From Heraclitus to the Sophists


Michal Zvarík

This coursebook addresses key presocratics from Heraclitus to the sophists, who stand at the origin of philosophy as cornerstone of European spirituality. Readers might find that already at this point we encounter timeless and actual questions concerning the human condition in the world, limits of our knowledge, or the problem of adequate articulation of reality. Later thinkers did not philosophised from scratch, but criticised or were inspired by their predecessors.

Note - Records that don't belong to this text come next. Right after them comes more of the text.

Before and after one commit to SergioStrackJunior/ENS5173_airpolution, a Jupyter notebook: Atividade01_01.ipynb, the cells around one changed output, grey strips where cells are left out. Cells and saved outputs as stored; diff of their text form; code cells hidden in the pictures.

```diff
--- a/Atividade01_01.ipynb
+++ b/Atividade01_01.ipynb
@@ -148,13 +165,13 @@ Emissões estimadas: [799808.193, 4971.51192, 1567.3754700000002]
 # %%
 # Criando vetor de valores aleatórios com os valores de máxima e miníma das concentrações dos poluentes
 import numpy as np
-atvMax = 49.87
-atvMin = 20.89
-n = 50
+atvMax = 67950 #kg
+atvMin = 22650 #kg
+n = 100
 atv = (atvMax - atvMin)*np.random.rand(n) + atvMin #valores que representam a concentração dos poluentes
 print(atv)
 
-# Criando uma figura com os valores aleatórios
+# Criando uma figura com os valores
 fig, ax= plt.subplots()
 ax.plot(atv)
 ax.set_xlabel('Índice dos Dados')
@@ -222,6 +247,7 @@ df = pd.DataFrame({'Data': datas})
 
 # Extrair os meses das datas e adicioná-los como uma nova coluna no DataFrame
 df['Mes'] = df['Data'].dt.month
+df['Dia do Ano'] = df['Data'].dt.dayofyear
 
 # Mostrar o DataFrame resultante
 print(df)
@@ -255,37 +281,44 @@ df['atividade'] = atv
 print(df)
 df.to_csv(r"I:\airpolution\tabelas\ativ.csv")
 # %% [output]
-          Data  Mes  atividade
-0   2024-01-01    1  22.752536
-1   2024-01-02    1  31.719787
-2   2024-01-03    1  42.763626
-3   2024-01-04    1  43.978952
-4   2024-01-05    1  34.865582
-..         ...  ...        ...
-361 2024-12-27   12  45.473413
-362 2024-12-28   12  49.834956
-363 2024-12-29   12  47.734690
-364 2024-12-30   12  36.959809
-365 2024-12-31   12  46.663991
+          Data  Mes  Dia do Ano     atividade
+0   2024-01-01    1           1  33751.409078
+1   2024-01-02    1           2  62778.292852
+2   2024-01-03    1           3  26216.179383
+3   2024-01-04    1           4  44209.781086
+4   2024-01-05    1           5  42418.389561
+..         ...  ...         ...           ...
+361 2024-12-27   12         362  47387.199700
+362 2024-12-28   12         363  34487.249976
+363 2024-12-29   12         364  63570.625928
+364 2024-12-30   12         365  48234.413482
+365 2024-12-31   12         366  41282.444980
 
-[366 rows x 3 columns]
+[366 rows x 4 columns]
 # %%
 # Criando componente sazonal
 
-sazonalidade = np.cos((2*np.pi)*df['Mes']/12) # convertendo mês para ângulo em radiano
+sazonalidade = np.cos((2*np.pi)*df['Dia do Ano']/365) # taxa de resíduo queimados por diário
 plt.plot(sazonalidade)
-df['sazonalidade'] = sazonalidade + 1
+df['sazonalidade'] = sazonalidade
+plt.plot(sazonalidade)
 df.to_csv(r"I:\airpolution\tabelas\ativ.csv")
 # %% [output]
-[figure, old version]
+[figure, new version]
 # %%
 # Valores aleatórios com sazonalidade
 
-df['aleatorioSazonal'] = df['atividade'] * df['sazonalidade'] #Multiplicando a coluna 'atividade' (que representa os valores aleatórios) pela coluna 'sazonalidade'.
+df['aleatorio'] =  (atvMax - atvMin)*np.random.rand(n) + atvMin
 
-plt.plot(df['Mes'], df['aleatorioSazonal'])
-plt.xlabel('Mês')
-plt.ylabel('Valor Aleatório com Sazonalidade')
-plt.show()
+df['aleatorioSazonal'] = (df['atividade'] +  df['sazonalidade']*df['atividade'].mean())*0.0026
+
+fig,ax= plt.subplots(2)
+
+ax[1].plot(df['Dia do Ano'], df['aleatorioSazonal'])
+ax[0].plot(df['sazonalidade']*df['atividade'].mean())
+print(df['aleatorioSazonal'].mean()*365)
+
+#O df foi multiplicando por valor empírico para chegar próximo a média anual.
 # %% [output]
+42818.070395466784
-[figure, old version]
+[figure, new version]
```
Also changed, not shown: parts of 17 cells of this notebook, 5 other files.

The coursebook thus provides an introduction to presocratic thought as an important field of our spiritual history.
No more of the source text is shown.